Patti McGill Peterson Center for International and Intercultural Studies
With the CIIS independent research grant that I was awarded, I was able to spend 10 days in Germany to conduct research at the Saxony State Archives in Dresden. The goal of my research was to find documents from the later 17th to early 18th centuries that discussed German encounters or beliefs in ghosts, vampires, and other undead creatures.
The research that I conducted in Dresden was part of my preliminary work for my senior thesis paper for History that focuses on German Beliefs in Ghosts and the Undead. Through my study of history so far, I feel that the role of folklore in society has been ignored by historians. However, understanding how people viewed elements of the supernatural is essential to understanding a society as a whole and how they perceived the world around them. How European societies including the Germanic Territories interpreted the supernatural and how that realm fit into the fabric of their everyday lives is very different from how we today in the United States perceive the supernatural. For us, the supernatural and folklore has been transformed into a media sensation and something that is accepted to be unreal and fantastical. For Europeans from the middle ages to the Victorian Era, they were a very real part of everyday life, even though in the case of unfriendly sprits such as demon and poltergeists, they were an unwelcome addition to daily life. I succeeded in finding in Dresden several documents reporting on German cases of poltergeists and other spiritual hauntings.
My goal in writing my senior thesis paper on the topic of German beliefs in ghosts and other undead forms is to add to the literature that already exists on General European beliefs in these phenomena. This goal will be achieved by exploring the new cases and information that I found in Dresden on German beliefs in malevolent spirits that we today may identify as poltergeists, vampires, or demons. Through my analysis of the primary documents found in Dresden, I hope to better understand how Germans interpreted their individual experiences with what they labeled as poltergeists or ghosts and what that says about how they perceived these phenomena within the fabric of their communal beliefs and daily life. Utilizing archives to find primary source documents is one of the essential functions of a historian. For any undergraduate student who wants to pursue history in graduate school learning appropriate archival etiquette, handling of documents and use of archival databases to request primary documents are essential skills.
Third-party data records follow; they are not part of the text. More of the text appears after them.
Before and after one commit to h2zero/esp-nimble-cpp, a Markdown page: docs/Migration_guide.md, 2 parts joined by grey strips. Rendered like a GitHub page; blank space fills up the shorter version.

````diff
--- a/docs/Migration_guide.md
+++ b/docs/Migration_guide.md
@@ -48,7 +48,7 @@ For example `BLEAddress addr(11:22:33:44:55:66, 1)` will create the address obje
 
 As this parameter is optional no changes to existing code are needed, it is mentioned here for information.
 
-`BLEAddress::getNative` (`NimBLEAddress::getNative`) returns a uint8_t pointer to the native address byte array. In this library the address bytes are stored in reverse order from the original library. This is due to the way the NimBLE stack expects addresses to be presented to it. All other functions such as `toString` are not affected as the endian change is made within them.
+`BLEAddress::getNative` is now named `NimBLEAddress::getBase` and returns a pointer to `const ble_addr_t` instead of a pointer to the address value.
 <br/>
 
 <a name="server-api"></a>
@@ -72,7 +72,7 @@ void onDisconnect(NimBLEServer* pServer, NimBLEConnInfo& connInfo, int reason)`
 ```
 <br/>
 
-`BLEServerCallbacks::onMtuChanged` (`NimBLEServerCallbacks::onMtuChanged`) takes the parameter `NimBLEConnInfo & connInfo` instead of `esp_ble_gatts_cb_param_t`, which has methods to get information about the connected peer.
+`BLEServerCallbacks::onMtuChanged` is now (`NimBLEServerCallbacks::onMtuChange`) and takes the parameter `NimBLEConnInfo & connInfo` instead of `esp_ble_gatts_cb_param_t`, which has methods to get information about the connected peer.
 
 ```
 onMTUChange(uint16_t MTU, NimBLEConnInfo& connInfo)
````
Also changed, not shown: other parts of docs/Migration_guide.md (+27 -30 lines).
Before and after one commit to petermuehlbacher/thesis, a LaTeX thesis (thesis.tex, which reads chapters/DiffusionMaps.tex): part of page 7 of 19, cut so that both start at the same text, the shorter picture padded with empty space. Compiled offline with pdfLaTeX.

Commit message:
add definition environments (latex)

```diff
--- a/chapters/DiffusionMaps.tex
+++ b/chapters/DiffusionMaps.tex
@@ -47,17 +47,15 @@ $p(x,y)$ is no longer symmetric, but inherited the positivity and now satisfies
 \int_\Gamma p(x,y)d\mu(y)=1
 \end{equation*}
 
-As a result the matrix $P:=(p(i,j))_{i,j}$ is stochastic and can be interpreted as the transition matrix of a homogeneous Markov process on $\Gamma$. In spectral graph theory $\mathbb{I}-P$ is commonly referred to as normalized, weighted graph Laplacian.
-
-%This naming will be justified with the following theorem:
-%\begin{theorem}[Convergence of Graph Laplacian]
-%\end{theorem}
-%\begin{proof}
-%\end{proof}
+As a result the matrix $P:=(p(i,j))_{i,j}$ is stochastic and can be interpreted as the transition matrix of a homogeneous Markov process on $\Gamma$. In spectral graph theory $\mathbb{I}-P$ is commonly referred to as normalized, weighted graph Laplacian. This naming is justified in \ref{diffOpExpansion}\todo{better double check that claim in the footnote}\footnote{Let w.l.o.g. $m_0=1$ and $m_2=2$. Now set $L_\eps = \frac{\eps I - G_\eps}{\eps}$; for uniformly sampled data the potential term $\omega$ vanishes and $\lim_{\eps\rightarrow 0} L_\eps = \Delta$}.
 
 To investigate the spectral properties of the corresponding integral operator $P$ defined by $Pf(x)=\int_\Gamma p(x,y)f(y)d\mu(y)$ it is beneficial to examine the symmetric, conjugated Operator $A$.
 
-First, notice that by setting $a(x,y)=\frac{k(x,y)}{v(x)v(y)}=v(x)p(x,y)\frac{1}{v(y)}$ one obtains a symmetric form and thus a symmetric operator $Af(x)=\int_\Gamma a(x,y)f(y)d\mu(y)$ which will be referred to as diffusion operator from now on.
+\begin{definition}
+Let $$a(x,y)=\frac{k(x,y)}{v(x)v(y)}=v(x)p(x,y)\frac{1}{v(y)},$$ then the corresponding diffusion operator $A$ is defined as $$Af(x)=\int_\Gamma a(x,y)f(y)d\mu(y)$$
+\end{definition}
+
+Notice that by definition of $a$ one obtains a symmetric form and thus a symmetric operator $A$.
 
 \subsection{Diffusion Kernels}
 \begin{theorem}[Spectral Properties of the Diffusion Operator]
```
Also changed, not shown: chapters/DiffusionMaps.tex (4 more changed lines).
Though it is less daunting to an undergraduate history student to get primary source documents from sources that are already printed and transcribed or translated from the original copy, they are missing the opportunity to exercise their skills in working with original prints of documents, seeing what the documents physically looks like what type of paper it is written on, whether it was a personal or official document, transcribing handwriting, and if applicable, exercising skills in reading text in a foreign language.
Through conducting my research in the State archives in Dresden Germany in preparation to write my senior thesis paper on German beliefs in the undead I felt I was able to grow as a historian, as a student of the German language, and culturally as a German citizen.